Improving backfill efficiency and worker safety in underground mining
Victaulic explains how diverter valves are changing the playing field
Over the past decade, mine owners have increased the use of backfill systems to manage waste and enhance ore recovery in underground mines, and automated systems are now playing a significant role in helping to improve efficiency and worker safety.
Historically, mine owners were slow to adopt paste reticulation systems due to the cost of backfilling equipment and the amount of time required for manual operation. Owners opted for mining top-down in some cases, using cemented rockfill to stabilize stopes even though this approach is less effective than backfill paste to ensure full confinement of hanging walls.
There is no question that manual backfilling is a time-consuming process. In reticulation systems where there are no diverter valves, a worker must travel to the lockout location, perform the lockout (which in some mines takes place on the surface), travel to the switching location, manually switch the pipe, and return to the lockout location to remove the locks. Performing this can take a team of three paste operators anywhere from two to five hours, depending on the layout of the mine and the lockout procedure employed.
Diverter valves change the playing field. Using a remotely operated valve that allows paste to be diverted without manual intervention eliminates delays so paste filling can begin quickly and seamlessly and removes workers from areas where they are at risk. An automated system also enables rotation to occur during otherwise nonproductive times, such as shift changes. There is no need for physical intervention, which makes it possible for workers who were previously required for paste operations to perform other tasks. This gain in productive time has a significant impact on the bottom line.
Unfortunately, many owners have not yet adopted this technology, assuming that automated equipment is cost-prohibitive. And that means they not only miss out on the financial benefits, but they also miss the opportunity to improve worker safety.
New Victaulic remotely actuated diverter valve
The remotely operated Victaulic Series 725T 4-way diverter valve builds on the original design for enhanced functionality. The internal rotating plug has three flow positions, with two primary outlets for directing paste or hydraulic backfill through the reticulation system to fill the appropriate stopes and a third, clearly marked, drain outlet for flush water diversion and emergency backfill dumping. The 90-degree rotation to the tapered drain port enables quick diversion of flow to mitigate water hammer during flush water diversion.
The valve is compact for easy install in tight underground environments and can be configured with several styles of grooved end connections. Manufactured with high-performance, resilient materials, it can accommodate pressures to 1,500 psi. A polyurethane seat provides long-life wear resistance, and martensitic stainless-steel wetted surfaces prevent premature erosion and corrosion.
Proving value through performance

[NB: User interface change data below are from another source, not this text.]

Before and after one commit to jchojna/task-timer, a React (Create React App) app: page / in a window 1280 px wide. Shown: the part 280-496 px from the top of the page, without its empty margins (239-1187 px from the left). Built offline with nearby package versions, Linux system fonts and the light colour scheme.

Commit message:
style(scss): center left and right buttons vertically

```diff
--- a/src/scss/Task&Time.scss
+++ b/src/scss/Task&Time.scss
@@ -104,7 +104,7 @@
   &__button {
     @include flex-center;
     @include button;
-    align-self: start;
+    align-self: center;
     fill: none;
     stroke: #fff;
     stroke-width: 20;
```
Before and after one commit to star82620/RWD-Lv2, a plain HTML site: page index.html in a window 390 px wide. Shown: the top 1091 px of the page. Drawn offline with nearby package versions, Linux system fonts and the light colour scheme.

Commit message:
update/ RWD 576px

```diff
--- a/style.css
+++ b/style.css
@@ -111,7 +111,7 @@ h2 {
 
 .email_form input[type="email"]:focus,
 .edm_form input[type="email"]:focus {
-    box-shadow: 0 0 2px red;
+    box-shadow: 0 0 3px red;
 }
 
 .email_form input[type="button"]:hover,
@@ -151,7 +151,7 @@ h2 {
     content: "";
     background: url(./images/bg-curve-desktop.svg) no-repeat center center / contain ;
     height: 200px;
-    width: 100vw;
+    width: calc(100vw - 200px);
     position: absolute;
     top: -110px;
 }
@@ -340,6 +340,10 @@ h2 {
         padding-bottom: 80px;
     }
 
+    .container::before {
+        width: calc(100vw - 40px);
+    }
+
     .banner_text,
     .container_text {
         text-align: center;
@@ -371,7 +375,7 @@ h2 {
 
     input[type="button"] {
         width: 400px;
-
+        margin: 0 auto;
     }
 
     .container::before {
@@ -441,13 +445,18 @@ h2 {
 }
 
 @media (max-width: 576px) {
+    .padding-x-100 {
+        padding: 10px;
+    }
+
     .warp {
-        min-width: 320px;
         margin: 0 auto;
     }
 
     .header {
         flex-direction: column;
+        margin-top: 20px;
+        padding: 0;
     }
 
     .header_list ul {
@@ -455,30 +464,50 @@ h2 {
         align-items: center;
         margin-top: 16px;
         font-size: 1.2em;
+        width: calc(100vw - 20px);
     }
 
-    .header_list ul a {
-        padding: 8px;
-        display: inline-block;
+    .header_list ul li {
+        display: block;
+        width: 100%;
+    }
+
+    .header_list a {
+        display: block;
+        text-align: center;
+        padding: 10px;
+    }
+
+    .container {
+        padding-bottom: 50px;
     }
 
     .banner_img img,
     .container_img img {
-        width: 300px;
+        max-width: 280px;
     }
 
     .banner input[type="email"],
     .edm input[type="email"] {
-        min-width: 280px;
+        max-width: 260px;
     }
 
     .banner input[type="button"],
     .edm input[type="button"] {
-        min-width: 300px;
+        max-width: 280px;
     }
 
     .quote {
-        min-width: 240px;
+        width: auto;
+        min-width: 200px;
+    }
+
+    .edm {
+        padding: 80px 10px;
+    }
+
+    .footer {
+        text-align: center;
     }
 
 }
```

In a recent installation, this automated diverter valve replaced manual diversion in a reticulation system. The mine had been using an open stope, retreat mining method to extract gold ore. The open stopes ranged from 500 cubic metres to 2,700 cubic metres, with an average size of 1,500 cubic metres, requiring between 100,000-110,000 cubic metres of backfill per year. Because of the relatively flat dipping nature of the orebody, the hanging walls required topping up with a flowable mixture of sand, cement, and water to prevent hanging wall failure. Although this manual backfill method was effective, it was slow, and operating costs were high.
The operator decided to switch to paste backfill to ensure that the backfill achieved full confinement of hanging wall voids while increasing mine productivity, lowering dilution, and reducing operating costs. The installation employed automated diverter valves in the reticulation system that could be monitored and actuated from an aboveground control room. The installation of an automated diverter valve streamlined the paste reticulation process, minimizing nonproductive time and moving workers out of harm’s way.
The enhanced design of the diverter valve itself eliminates all exposed moving parts, which further improves worker safety. In the unlikely event of seal wear on the valve, all media remain contained within the valve body. This feature offers advantages over other diverter valves that rely on exposed compression seals between the body and sliding plates or rotating discs that expose operators to high-pressure media spray and seal leakage if there is a failure during operation or during the flushing process.
This valve also allows for local actuation. An operator can switch the diverter control unit to local actuation, move the valve away from the line that is being worked on, and lock out the actuator to isolate the line. This functionality provides the highest level of safety for operators because it allows them to manage the process without relying on someone else to ensure isolation.
Facilitating efficient operations
Today, valves developed specifically for backfill are more compact and safer to operate underground than ever before, and as backfill systems continue to evolve, so does the development of automated diverter valves. The results gained by installing these advanced valves prove that functionality and worker safety can be improved through automation and that better designs can deliver greater efficiencies and better economics for facility owners.
Marc Carriere is global mining manager with Victaulic (www.victaulic.com).